++++ ENTRIES SUPPLIED

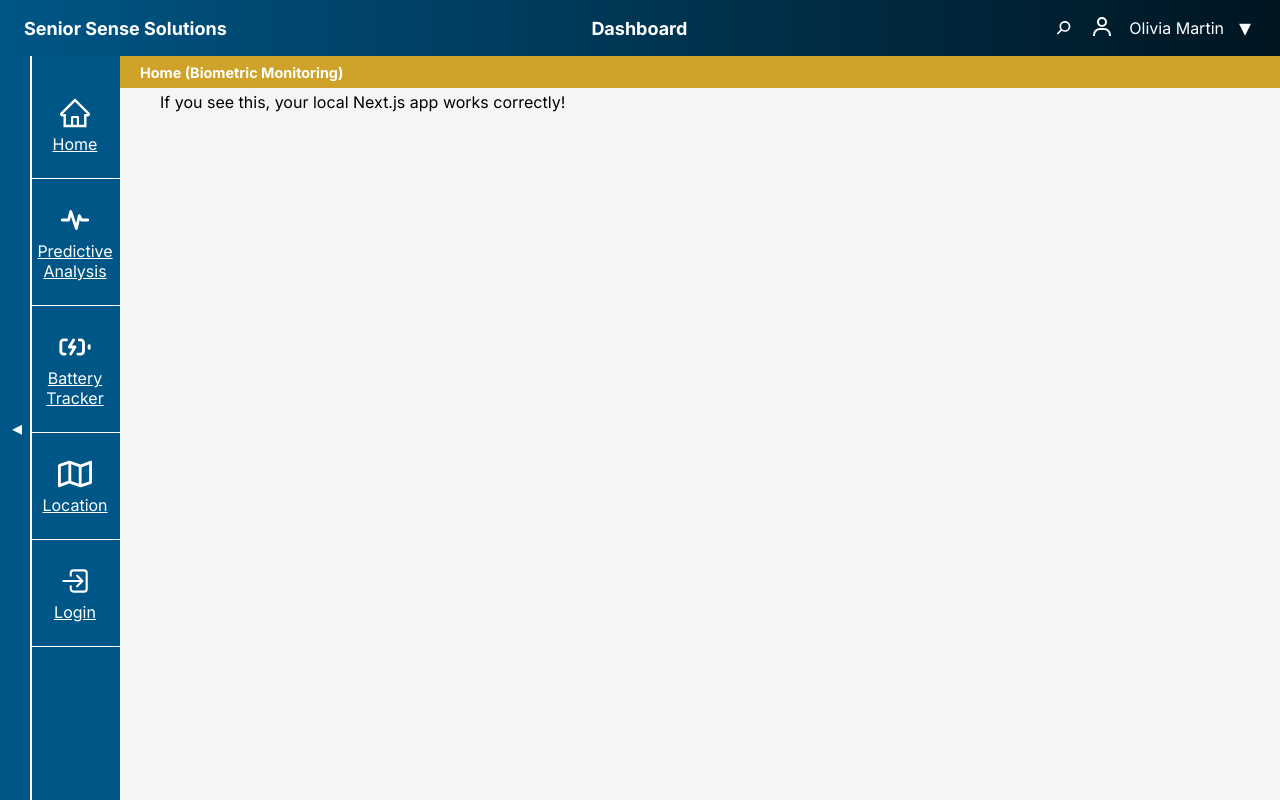
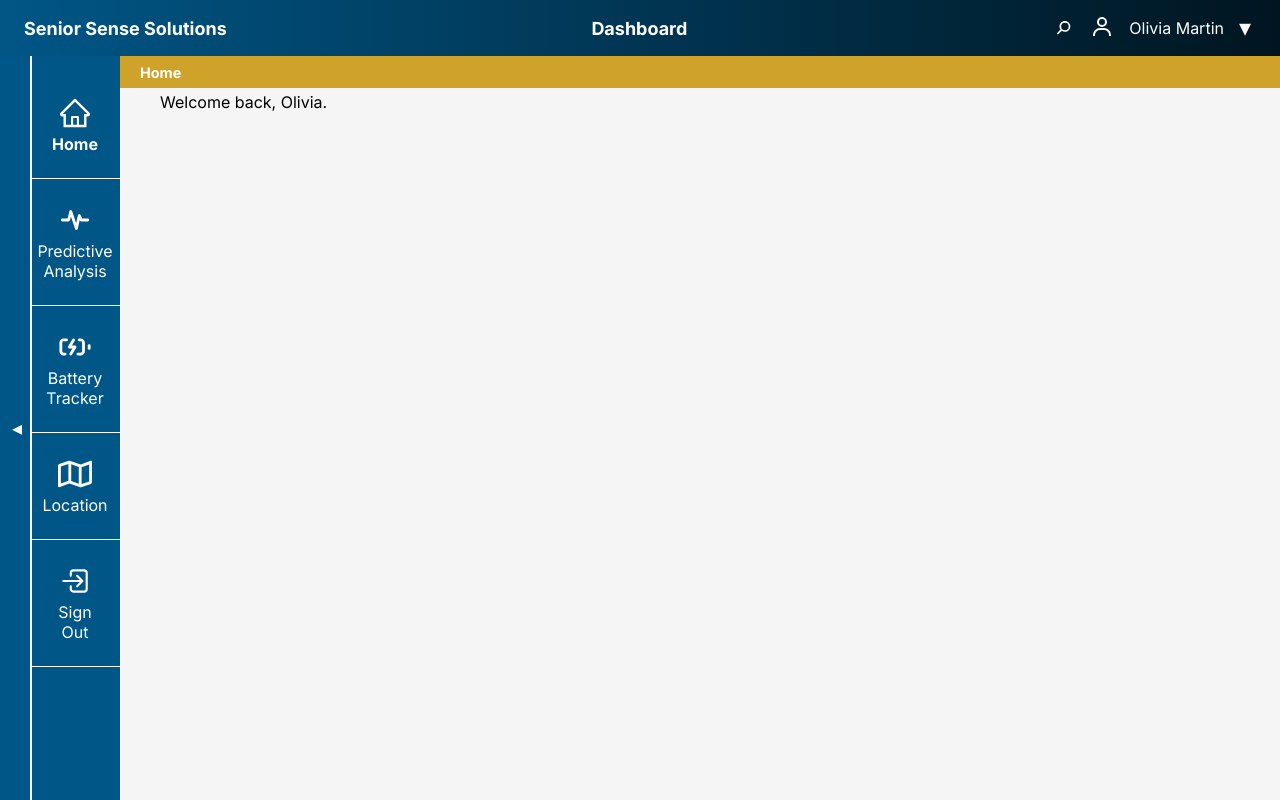
Before and after one commit to PurelyBlank/Senior-Sense-Solutions, a Next.js app in the folder project/web/: page / in a window 1280 px wide. Built offline with nearby package versions, Linux system fonts and the light colour scheme.

Commit message:
Modify sidebar, fix page routing for predictive analysis, refactor login page.

```diff
--- a/project/web/app/globals.css
+++ b/project/web/app/globals.css
@@ -131,8 +131,16 @@ html, body {
   flex-direction: column; /* Stack the icon and text vertically */
   align-items: center; /* Center the items horizontally */
   position: relative;
-  transition: background-color 0.3s ease;
+  transition: background-color 0.3s ease, font-weight 0.1s ease,;
   border-bottom: 1px solid white; /* Horizontal separator */
+}
+
+.nav-links a:hover {
+  font-weight: bold;
+}
+
+.nav-links.active {
+  font-weight: bold;
 }
 
 /* Remove left arrows before links */
@@ -187,6 +195,13 @@ html, body {
   margin-left: 0px;
 }
 
+/* Login Content */
+.login-content {
+  margin-left: 20px;
+  margin-top: 4.5rem;
+  padding: 20px;
+}
+
 /* Responsive styles for mobile */
 @media (max-width: 768px) {
   .top-bar {
--- a/project/web/app/layout.tsx
+++ b/project/web/app/layout.tsx
@@ -1,33 +1,48 @@
 "use client";
 
+import Link from "next/link";
+import { usePathname } from "next/navigation";
+
+import { useState } from "react";
+
+import "./globals.css";
+
 import { Inter } from "next/font/google";
-import { useState } from "react";
-import { usePathname } from "next/navigation";
+
 import { FontAwesomeIcon } from "@fortawesome/react-fontawesome";
-import { faMagnifyingGlass, faUser } from "@fortawesome/free-solid-svg-icons";
+import { faMagnifyingGlass } from "@fortawesome/free-solid-svg-icons";
+
 import { BiUser } from "react-icons/bi";
 import { AiOutlineHome } from "react-icons/ai";
 import { TbActivityHeartbeat } from "react-icons/tb";
 import { LuBatteryCharging } from "react-icons/lu";
 import { FaRegMap } from "react-icons/fa";
 import { IoLogInOutline } from "react-icons/io5";
-import "./globals.css";
 
 const inter = Inter({ subsets: ["latin"] });
 
 export default function RootLayout({ children }: { children: React.ReactNode }) {
   const [collapsed, setCollapsed] = useState(false);
-  const pathname = usePathname();
 
   const pageNames: Record<string, string> = {
-    "/": "Home (Biometric Monitoring)",
-    "/biometric-monitor": "Predictive Analysis",
+    "/": "Home",
+    "/predictive-analysis": "Predictive Analysis",
     "/battery-tracker": "Battery Tracker",
-    "/location": "Location",
-    "/login": "Login",
+    "/location": "Location"
   };
 
+  const pathname = usePathname();
   const currentPageName = pageNames[pathname] || "Page Not Found";
+
+  if (pathname === "/login") {
+    return (
+      <html lang="en">
+        <body className={inter.className}>
+          <div className="login-content">{children}</div>
+        </body>
+      </html>
+    );
+  }
 
   return (
     <html lang="en">
@@ -63,26 +78,26 @@ export default function RootLayout({ children }: { children: React.ReactNode })
 
               {/* Navigation Links */}
               <nav className="nav-links">
-                <a href="/">
+                <Link href="/" className={`nav-links ${pathname === "/" ? "active" : ""}`} style={{ textDecoration: "none" }}>
                   <AiOutlineHome size={34} />
                   {collapsed ? "" : "Home"}
-                </a> {/* Biometric Monitor */}
-                <a href="/biometric-monitor">
+                </Link>
+                <Link href="/predictive-analysis" className={`nav-links ${pathname === "/predictive-analysis" ? "active" : ""}`} style={{ textDecoration: "none" }}>
                   <TbActivityHeartbeat size={34}/>
                   {collapsed ? "" : "Predictive Analysis"}
-                </a> {/*Biometric monitor page is now predictive analysis page*/}
-                <a href="/battery-tracker">
+                </Link>
+                <Link href="/battery-tracker" className={`nav-links ${pathname === "/battery-tracker" ? "active" : ""}`} style={{ textDecoration: "none" }}>
                   <LuBatteryCharging size={34}/>
                   {collapsed ? "" : "Battery Tracker"}
-                </a>
-                <a href="/location">
+                </Link>
+                <Link href="/location" className={`nav-links ${pathname === "/location" ? "active" : ""}`} style={{ textDecoration: "none" }}>
                   <FaRegMap size={34}/>
                   {collapsed ? "" : "Location"}
-                </a>
-                <a href="/login">
+                </Link>
+                <Link href="/login" className={`nav-links ${pathname === "/login" ? "active" : ""}`} style={{ textDecoration: "none" }}>
                   <IoLogInOutline size={34}/>
-                  {collapsed ? "" : "Login"}
-                </a>
+                  {collapsed ? "" : "Sign Out"}
+                </Link>
               </nav>
             </div>
 
--- a/project/web/app/page.tsx
+++ b/project/web/app/page.tsx
@@ -1,7 +1,9 @@
+"use client";
+
 export default function HomePage() {
   return (
-    <div>
-      If you see this, your local Next.js app works correctly!
+    <div className="main-container">
+      Welcome back, Olivia.
     </div>
   );
 }
--- a/project/web/app/biometric-monitor/page.tsx
+++ b/project/web/app/predictive-analysis/page.tsx
@@ -1,4 +1,4 @@
-export default function BiometricMonitorPage() {
+export default function PredictiveAnalysisPage() {
     return (
       <div>
         Work-in-progress.
```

++++++++

(WHAT TO PRODUCE) Could you set down the records above word for word, without any of the pictures?

(EXPECTED OUTPUT)
Before and after one commit to PurelyBlank/Senior-Sense-Solutions, a Next.js app in the folder project/web/: page / in a window 1280 px wide. Built offline with nearby package versions, Linux system fonts and the light colour scheme.

Commit message:
Modify sidebar, fix page routing for predictive analysis, refactor login page.

```diff
--- a/project/web/app/globals.css
+++ b/project/web/app/globals.css
@@ -131,8 +131,16 @@ html, body {
   flex-direction: column; /* Stack the icon and text vertically */
   align-items: center; /* Center the items horizontally */
   position: relative;
-  transition: background-color 0.3s ease;
+  transition: background-color 0.3s ease, font-weight 0.1s ease,;
   border-bottom: 1px solid white; /* Horizontal separator */
+}
+
+.nav-links a:hover {
+  font-weight: bold;
+}
+
+.nav-links.active {
+  font-weight: bold;
 }
 
 /* Remove left arrows before links */
@@ -187,6 +195,13 @@ html, body {
   margin-left: 0px;
 }
 
+/* Login Content */
+.login-content {
+  margin-left: 20px;
+  margin-top: 4.5rem;
+  padding: 20px;
+}
+
 /* Responsive styles for mobile */
 @media (max-width: 768px) {
   .top-bar {
--- a/project/web/app/layout.tsx
+++ b/project/web/app/layout.tsx
@@ -1,33 +1,48 @@
 "use client";
 
+import Link from "next/link";
+import { usePathname } from "next/navigation";
+
+import { useState } from "react";
+
+import "./globals.css";
+
 import { Inter } from "next/font/google";
-import { useState } from "react";
-import { usePathname } from "next/navigation";
+
 import { FontAwesomeIcon } from "@fortawesome/react-fontawesome";
-import { faMagnifyingGlass, faUser } from "@fortawesome/free-solid-svg-icons";
+import { faMagnifyingGlass } from "@fortawesome/free-solid-svg-icons";
+
 import { BiUser } from "react-icons/bi";
 import { AiOutlineHome } from "react-icons/ai";
 import { TbActivityHeartbeat } from "react-icons/tb";
 import { LuBatteryCharging } from "react-icons/lu";
 import { FaRegMap } from "react-icons/fa";
 import { IoLogInOutline } from "react-icons/io5";
-import "./globals.css";
 
 const inter = Inter({ subsets: ["latin"] });
 
 export default function RootLayout({ children }: { children: React.ReactNode }) {
   const [collapsed, setCollapsed] = useState(false);
-  const pathname = usePathname();
 
   const pageNames: Record<string, string> = {
-    "/": "Home (Biometric Monitoring)",
-    "/biometric-monitor": "Predictive Analysis",
+    "/": "Home",
+    "/predictive-analysis": "Predictive Analysis",
     "/battery-tracker": "Battery Tracker",
-    "/location": "Location",
-    "/login": "Login",
+    "/location": "Location"
   };
 
+  const pathname = usePathname();
   const currentPageName = pageNames[pathname] || "Page Not Found";
+
+  if (pathname === "/login") {
+    return (
+      <html lang="en">
+        <body className={inter.className}>
+          <div className="login-content">{children}</div>
+        </body>
+      </html>
+    );
+  }
 
   return (
     <html lang="en">
@@ -63,26 +78,26 @@ export default function RootLayout({ children }: { children: React.ReactNode })
 
               {/* Navigation Links */}
               <nav className="nav-links">
-                <a href="/">
+                <Link href="/" className={`nav-links ${pathname === "/" ? "active" : ""}`} style={{ textDecoration: "none" }}>
                   <AiOutlineHome size={34} />
                   {collapsed ? "" : "Home"}
-                </a> {/* Biometric Monitor */}
-                <a href="/biometric-monitor">
+                </Link>
+                <Link href="/predictive-analysis" className={`nav-links ${pathname === "/predictive-analysis" ? "active" : ""}`} style={{ textDecoration: "none" }}>
                   <TbActivityHeartbeat size={34}/>
                   {collapsed ? "" : "Predictive Analysis"}
-                </a> {/*Biometric monitor page is now predictive analysis page*/}
-                <a href="/battery-tracker">
+                </Link>
+                <Link href="/battery-tracker" className={`nav-links ${pathname === "/battery-tracker" ? "active" : ""}`} style={{ textDecoration: "none" }}>
                   <LuBatteryCharging size={34}/>
                   {collapsed ? "" : "Battery Tracker"}
-                </a>
-                <a href="/location">
+                </Link>
+                <Link href="/location" className={`nav-links ${pathname === "/location" ? "active" : ""}`} style={{ textDecoration: "none" }}>
                   <FaRegMap size={34}/>
                   {collapsed ? "" : "Location"}
-                </a>
-                <a href="/login">
+                </Link>
+                <Link href="/login" className={`nav-links ${pathname === "/login" ? "active" : ""}`} style={{ textDecoration: "none" }}>
                   <IoLogInOutline size={34}/>
-                  {collapsed ? "" : "Login"}
-                </a>
+                  {collapsed ? "" : "Sign Out"}
+                </Link>
               </nav>
             </div>
 
--- a/project/web/app/page.tsx
+++ b/project/web/app/page.tsx
@@ -1,7 +1,9 @@
+"use client";
+
 export default function HomePage() {
   return (
-    <div>
-      If you see this, your local Next.js app works correctly!
+    <div className="main-container">
+      Welcome back, Olivia.
     </div>
   );
 }
--- a/project/web/app/biometric-monitor/page.tsx
+++ b/project/web/app/predictive-analysis/page.tsx
@@ -1,4 +1,4 @@
-export default function BiometricMonitorPage() {
+export default function PredictiveAnalysisPage() {
     return (
       <div>
         Work-in-progress.
```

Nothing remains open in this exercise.